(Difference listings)
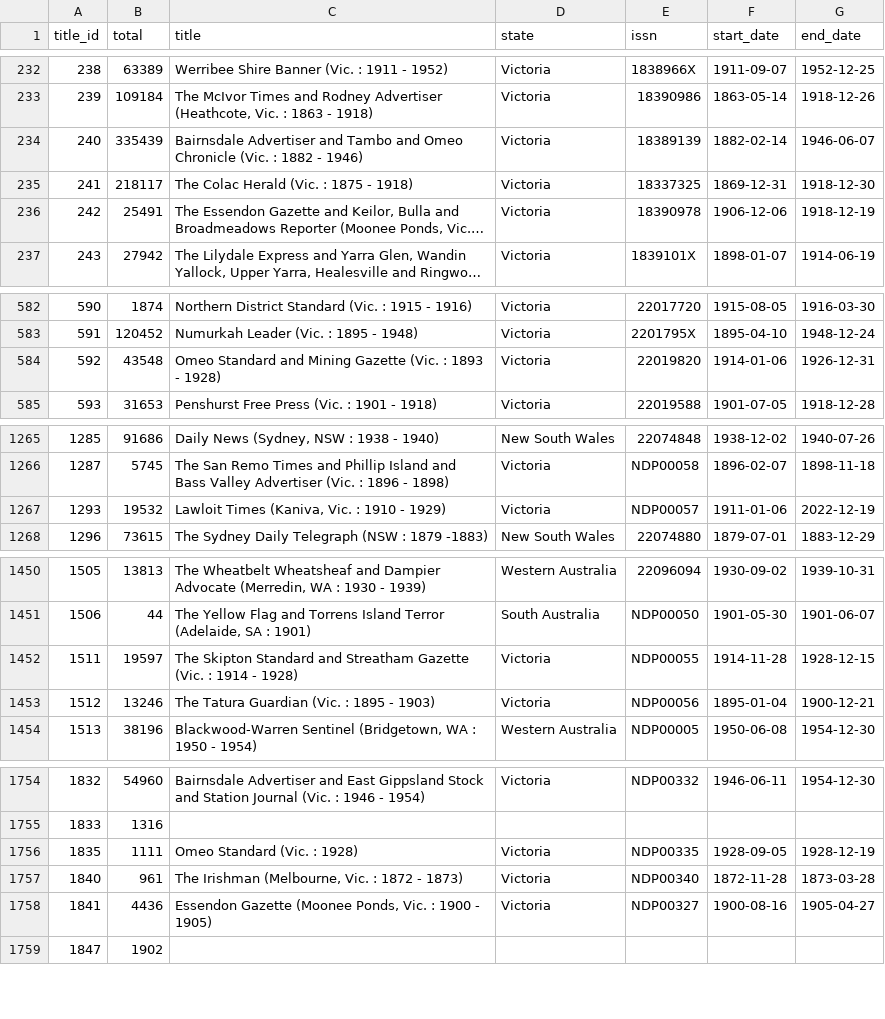
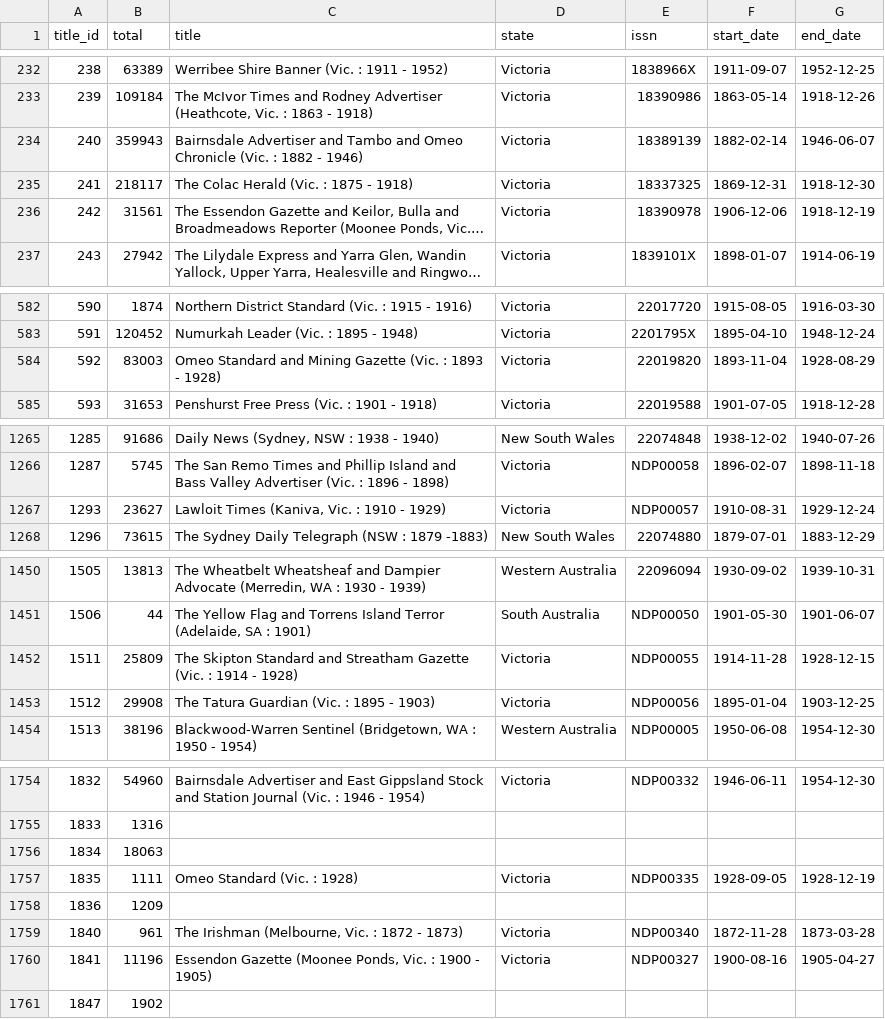
Before and after one commit to wragge/trove-newspaper-totals, a CSV file: data/total_articles_by_newspaper.csv, drawn as a sheet; only a part is shown, gaps mark what is left out; long unchanged cells end in …; addresses are those after the commit; the diff covers the shown part only; the diff names each change by its address in the sheet, - before the commit and + after, or states it on an @@ line.

```diff
--- a/data/total_articles_by_newspaper.csv
+++ b/data/total_articles_by_newspaper.csv
-B234 (total): 335439
+B234 (total): 359943
-B236 (total): 25491
+B236 (total): 31561
-B584 (total): 43548
+B584 (total): 83003
-F584 (start_date): 1914-01-06
+F584 (start_date): 1893-11-04
-G584 (end_date): 1926-12-31
+G584 (end_date): 1928-08-29
-B1267 (total): 19532
+B1267 (total): 23627
-F1267 (start_date): 1911-01-06
+F1267 (start_date): 1910-08-31
-G1267 (end_date): 2022-12-19
+G1267 (end_date): 1929-12-24
-B1452 (total): 19597
+B1452 (total): 25809
-B1453 (total): 13246
+B1453 (total): 29908
-G1453 (end_date): 1900-12-21
+G1453 (end_date): 1903-12-25
+row 1756: 1834 | 18063
+row 1758: 1836 | 1209
-B1760 (total): 4436
+B1760 (total): 11196
```
Also changed, not shown: 9 edited cells elsewhere in this file, data/total_articles_by_category.csv, data/total_articles_by_year.csv, 2 other files.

PROBLEM REQUIREMENTS: Every line with "cells" in it should be copied from the entries.

SOLUTION:
Before and after one commit to wragge/trove-newspaper-totals, a CSV file: data/total_articles_by_newspaper.csv, drawn as a sheet; only a part is shown, gaps mark what is left out; long unchanged cells end in …; addresses are those after the commit; the diff covers the shown part only; the diff names each change by its address in the sheet, - before the commit and + after, or states it on an @@ line.
Also changed, not shown: 9 edited cells elsewhere in this file, data/total_articles_by_category.csv, data/total_articles_by_year.csv, 2 other files.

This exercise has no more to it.